The terror lies entirely in the start.
The "easy" way is a vertical jump from the left-hand side. If lots of snow has accumulated, this turns into a controlled slide and you are left wondering what the fuss is about. More commonly, you must leap three to four metres. Once your skis make contact with the snow you need to throw your weight forward immediately to regain control and turn sharply to avoid a large rock. The alternative entry is a jump of at least six metres 20ft. It is scarier, but you avoid the rocks. Ski Dream , www.
See a Problem?

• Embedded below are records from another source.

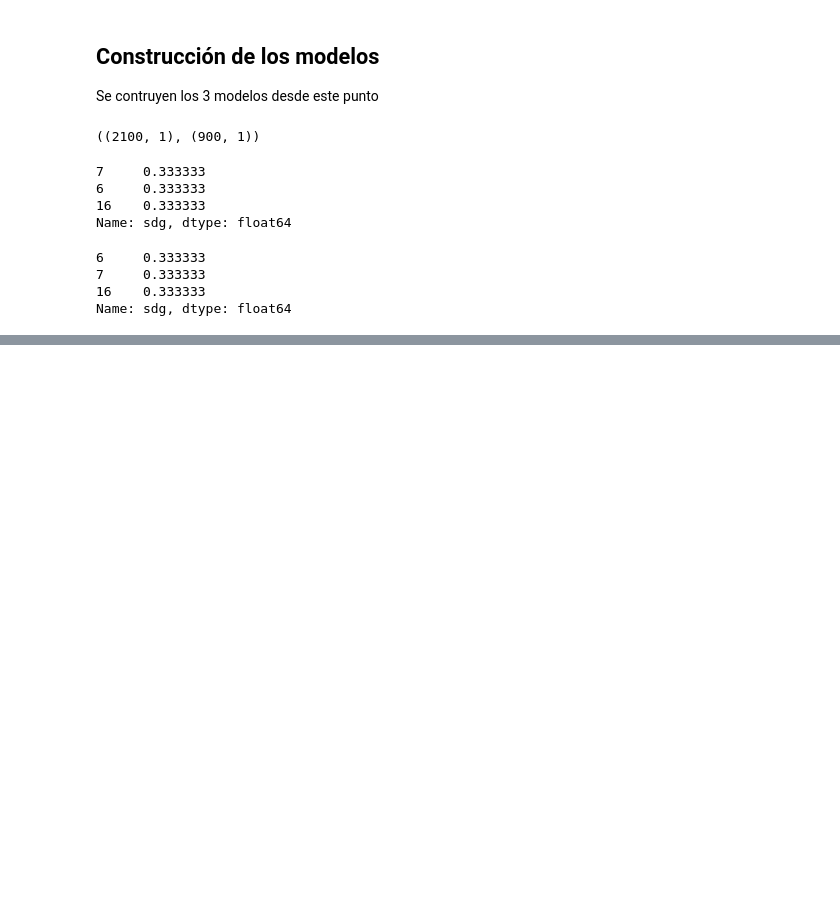
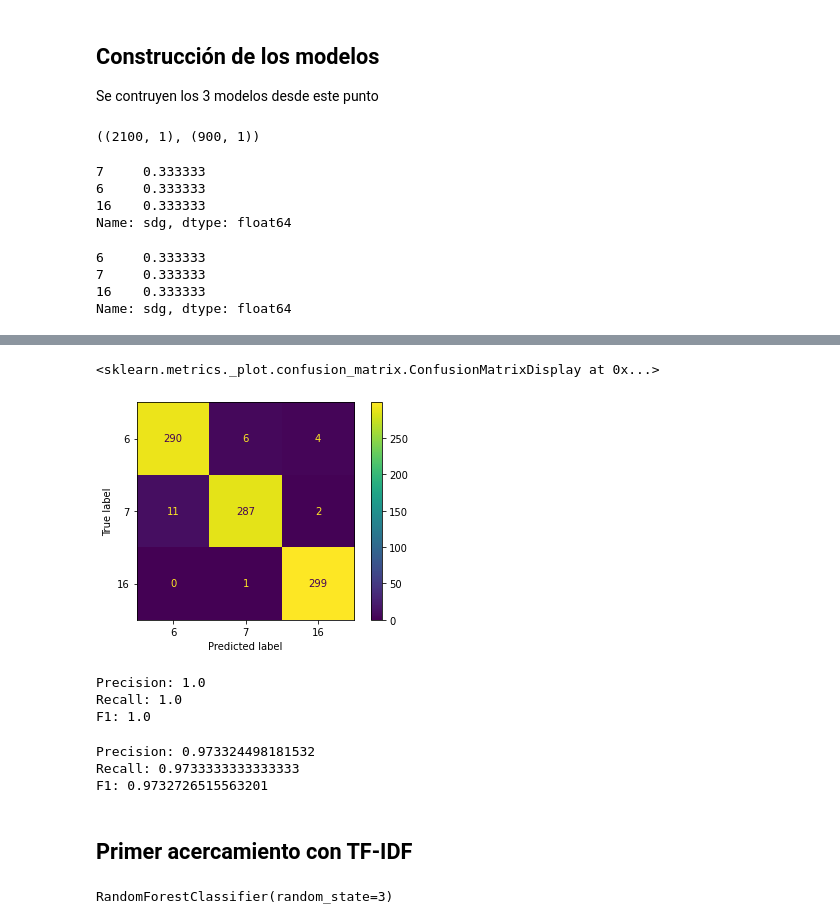
Before and after one commit to Buisness-Inteligence-Para-FashionPlace/Proyecto1, a Jupyter notebook: proyecto1.ipynb, the cells around one changed output, grey strips where cells are left out. Cells and saved outputs as stored; diff of their text form; code cells hidden in the pictures; blank space fills up the shorter version.

```diff
--- a/proyecto1.ipynb
+++ b/proyecto1.ipynb
@@ -193,0 +239,23 @@ Name: sdg, dtype: float64
+# %%
+ConfusionMatrixDisplay.from_predictions(y_test, y_test_bow_predict)
+# %% [output]
+<sklearn.metrics._plot.confusion_matrix.ConfusionMatrixDisplay at 0x...>
+[figure, added]
+# %%
+print("Precision:", precision_score(y_train, y_train_bow_predict, average='macro'))
+print("Recall:", recall_score(y_train, y_train_bow_predict, average='macro'))
+print("F1:", f1_score(y_train, y_train_bow_predict, average='macro'))
+# %% [output]
+Precision: 1.0
+Recall: 1.0
+F1: 1.0
+# %%
+print("Precision:", precision_score(y_test, y_test_bow_predict, average='macro'))
+print("Recall:", recall_score(y_test, y_test_bow_predict, average='macro'))
+print("F1:", f1_score(y_test, y_test_bow_predict, average='macro'))
+# %% [output]
+Precision: 0.973324498181532
+Recall: 0.9733333333333333
+F1: 0.9732726515563201
+# %% [markdown]
+## Primer acercamiento con TF-IDF
@@ -193,0 +264,4 @@ Name: sdg, dtype: float64
+# %%
+tfidf_model.fit(X_tfidf, y_train)
+# %% [output]
+RandomForestClassifier(random_state=3)
```
Also changed, not shown: parts of 21 cells of this notebook.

It begins at the very top of the most challenging ski area in Austria. You are only allowed into the final sightseeing cable-car with skis if you are accompanied by a qualified mountain guide. Holding your helmet and rucksack and squeezing in among German and Austrian visitors in overcoats and walking boots, you receive some strange looks — and even stranger ones when you click into your ski bindings on the viewing platform.